Waterstones, Sainsbury’s, TK Maxx, Superdrug – the workfare roll of shame
By Will Heaven Politics Last updated: February 22nd, 2012
I’ve done time behind the till at Waterstones, and wouldn’t wish it on anyone. For every pointy-headed customer asking, “Why would you run out of copies of The Waste Land?”, you have to deal with five who are buying the third instalment of Jordan’s autobiography (it’s called Jordan: Pushed to the limit). Throw into the mix a few shoplifting Manga addicts, and that’s your average Waterstones shift. It’s better than flipping burgers – but not by much.
A serious question, though: is it wrong for a company like Waterstones to give work to a jobless 16 to 24 year-old without paying them? Perhaps in those stark terms, the answer would be yes.
OK, how about if the youngster in question was on jobseeker’s allowance (and had been for 3 months) and only had to work voluntarily for 25-30 hours a week.
Those – and the fact that quitters have their benefits stopped for two weeks – are the terms of the government’s Work Experience scheme, based on a similar US scheme started by Bill Clinton. By November last year, 34,200 people had agreed to them in Britain.
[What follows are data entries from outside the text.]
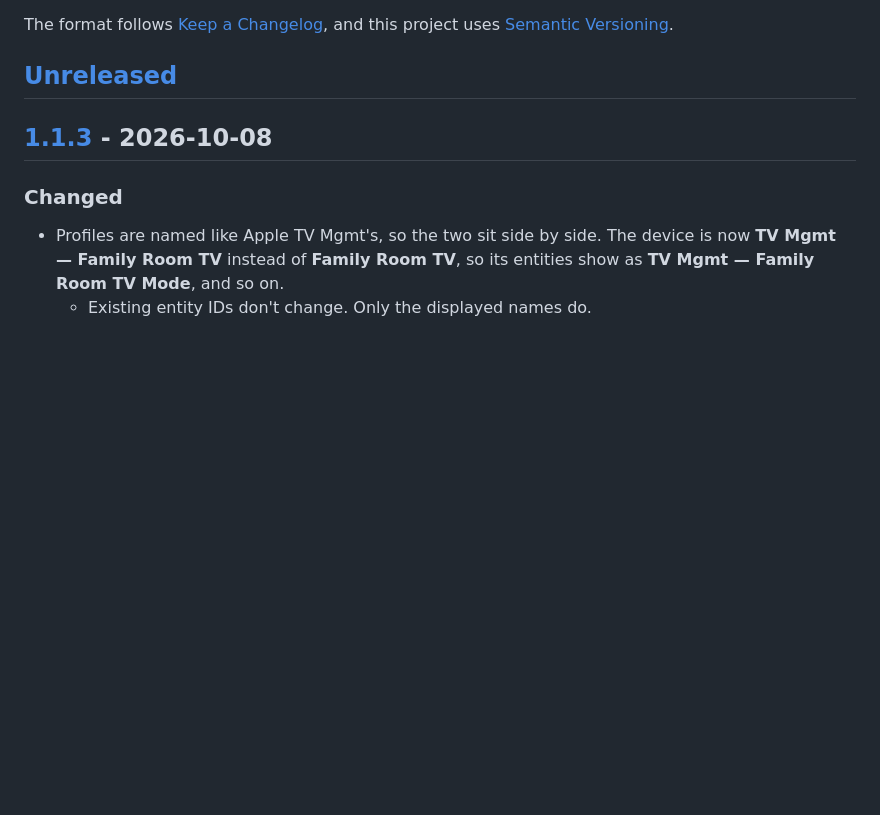
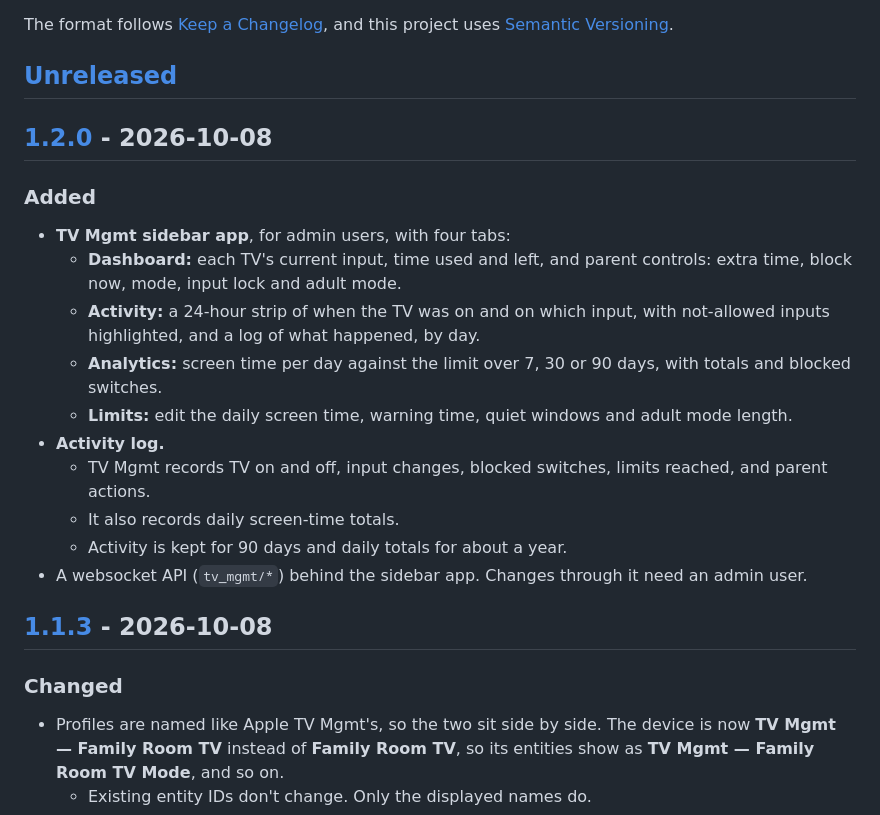
Before and after one commit to bisman-automations/ha-tv-mgmt, a Markdown page: CHANGELOG.md, the part around one of its changes. Drawn GitHub-style; blank space fills up the shorter version.

```diff
--- a/CHANGELOG.md
+++ b/CHANGELOG.md
@@ -5,6 +5,21 @@ All notable changes to this project are documented here.
 The format follows [Keep a Changelog](https://keepachangelog.com/en/1.1.0/), and this project uses [Semantic Versioning](https://semver.org/spec/v2.0.0.html).
 
 ## [Unreleased]
+
+## [1.2.0] - 2026-10-08
+
+### Added
+
+- **TV Mgmt sidebar app**, for admin users, with four tabs:
+  - **Dashboard:** each TV's current input, time used and left, and parent controls: extra time, block now, mode, input lock and adult mode.
+  - **Activity:** a 24-hour strip of when the TV was on and on which input, with not-allowed inputs highlighted, and a log of what happened, by day.
+  - **Analytics:** screen time per day against the limit over 7, 30 or 90 days, with totals and blocked switches.
+  - **Limits:** edit the daily screen time, warning time, quiet windows and adult mode length.
+- **Activity log.**
+  - TV Mgmt records TV on and off, input changes, blocked switches, limits reached, and parent actions.
+  - It also records daily screen-time totals.
+  - Activity is kept for 90 days and daily totals for about a year.
+- A websocket API (`tv_mgmt/*`) behind the sidebar app. Changes through it need an admin user.
 
 ## [1.1.3] - 2026-10-08
 
```
Also changed, not shown: other parts of CHANGELOG.md (+2 -1 lines), README.md (+23 -0 lines), docs/images/panel-activity.png (added), docs/images/panel-analytics.png (added), docs/images/panel-dashboard.png (added), docs/images/panel-limits.png (added), 14 other files.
So why is the UK Uncut crowd hot under the collar?
The answer is because of people like James Moorehead, a 24-year-old “computer games programming graduate” who, according to a story in the Guardian, “resented the idea of stacking shelves, taking deliveries and doing stock-taking for no wage”. He was made to work at Maplin, the electronics retailer, for a whole eight weeks (and got paid work with them at the end of it).
It breaks your heart, doesn’t it? The Boycott Workfare campaign is outraged – the scheme “profits the rich by providing free labour, whilst threatening the poor by taking away welfare rights”, they say.
The argument doesn’t really work with companies like Waterstones and Maplin, who both made comparably little profit in 2011. But even with other “offenders” like Tesco, the argument boils down to this idea: welfare claimants shouldn’t have to work at all for their benefits, because that’s their “right”.
Which is why I think the companies who’ve pulled out of the scheme have shown such contemptible cowardice. The roll of shame is getting longer: Sainsbury’s, Waterstones, Shelter, Marie Curie, 99p stores, Mind and Disability Works group… Others, who’ve suspended their involvement, include Scope, Matalan, Argos and Superdrug.
These organisations have pulled out of a scheme that, in the words of Nick Clegg, “helps people into work at a time of high unemployment” – and all because of a few articles on Comment is Free, small scale street protests, and a hounding from the Twitterati. Shame on them. Must 2012 be the year of mob rule?